The sound was, well. Hmm. It’s almost hard to say. It was dynamic, delicate, forceful, rich, detailed, fast, yes, all that was there … but, above everything else, it was musical. I just stopped listening to, and for, the sounds. For me, all of that got unzipped, scrambled, and then, finally, discarded. It wasn’t really about that. Not here. Jeff had music in his room.

Maybe it’s the gear, maybe its just his taste in music combined with his enthusiasm and passion, or maybe it’s all those green plants Jeff stuffs in the room boosting the oxygen levels, but whatever it was, I kept coming back. And when I wasn’t there, I was comparing other rooms to that High Water sound. Expectation bias. It’s a bitch.

In my Enjoy The Music coverage, I mentioned a particular track that Jeff used to show off the dynamics of the speakers:

It was Percussion in Colors, by Sumire Yoshihara that knocked my teeth in. Long out of print, this disc is really hard to find, which is a shame because the dynamic range on this LP is incredible … the first track has this drum strike about 45 seconds in that nearly caused me to drop my camera. Freaky.

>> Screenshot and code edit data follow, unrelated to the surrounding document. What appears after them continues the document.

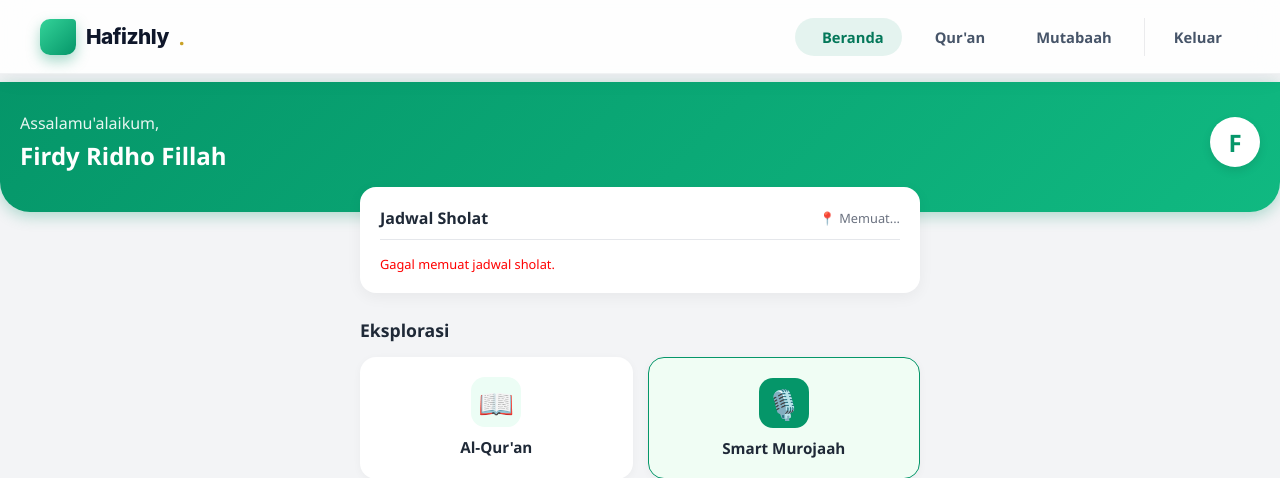
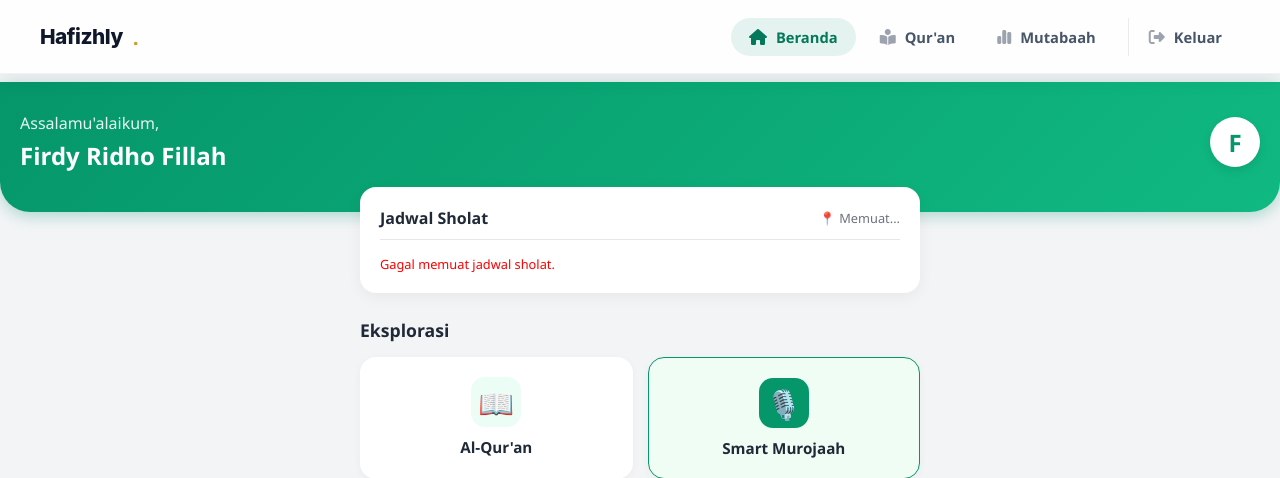
Before and after one commit to firdyridho/Hafizhly, a PHP site: page /user/dashboard.php in a window 1280 px wide. Shown: the top 478 px of the page. Run offline with PHP 8.4, Linux system fonts and the light colour scheme; a user stored in the database is signed in.

Commit message:
navbar improved

```diff
--- a/components/nav.php
+++ b/components/nav.php
@@ -4,8 +4,8 @@
 $current_page = basename($_SERVER['PHP_SELF']);
 ?>
 
-<!-- Kalau Font Awesome belum di-load di halaman ini, sertakan baris ini di <head> -->
-<!-- <link rel="stylesheet" href="https://cdnjs.cloudflare.com/ajax/libs/font-awesome/6.5.2/css/all.min.css"> -->
+<!-- Font Awesome (dihapus komentarnya biar ikon pasti muncul, aman walau ke-load 2x di halaman yang sudah punya) -->
+<link rel="stylesheet" href="https://cdnjs.cloudflare.com/ajax/libs/font-awesome/6.5.2/css/all.min.css">
 
 <style>
     :root {
@@ -179,19 +179,6 @@ $current_page = basename($_SERVER['PHP_SELF']);
             text-decoration: none;
         }
 
-        .nav-brand .brand-mark {
-            width: 36px;
-            height: 36px;
-            border-radius: 10px 4px 10px 10px;
-            background: linear-gradient(135deg, var(--nav-primary-light), var(--nav-primary));
-            display: flex;
-            align-items: center;
-            justify-content: center;
-            color: #fff;
-            font-size: 1rem;
-            box-shadow: 0 6px 14px var(--nav-glow);
-        }
-
         .nav-brand span.dot {
             color: var(--nav-gold);
         }
@@ -273,7 +260,6 @@ $current_page = basename($_SERVER['PHP_SELF']);
 
 <nav class="app-nav">
     <a href="dashboard.php" class="nav-brand">
-        <span class="brand-mark"><i class="fa-solid fa-book-quran"></i></span>
         Hafizhly<span class="dot">.</span>
     </a>
 
```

This was one of a long series of LPs that Jeff had, just lying about, ready to pull out. In fact, Jeff apparently has something like 30,000 LPs stuffed into his place up in Manhattan. A friend joked at the show, “man oh man, if Jeff would give me his seconds, my record collection would be 10 times as big as it is now — and ten times as awesome.” Next time you see Jeff at an audio show, ask him about music, if he isn’t already. His taste is all over the map, so chances are, if you’ve heard of it — Jeff owns it. Twice. And one of them is in the original mono. I’m gonna have to schedule a trip up to The City, it seems. I want to see and hear all this for myself.

And that, in itself is an interesting reaction. In a world where brick and mortar dealers are becoming a fast-fading fad, High Water Sound is a happy reminder of why some dealers are still making waves. I’ve written some nonsense that it’s all about the value a dealer can provide, but whatever your take, it’s quite clear that Jeff brings value. Piles and piles of value. Which is why there’s actually a “thing” called a High Water Sound system and customers actually tell Jeff that what they want to create a system of their own with “that High Water sound”. This sound warps folks at audio shows. It magnetizes them. It’s a hard effect to shake. Which is what it’s about. Find that magic, make that kind of mark, and you’re now in for the long haul.

Kudos to Jeff. Again. I look forward to the next show!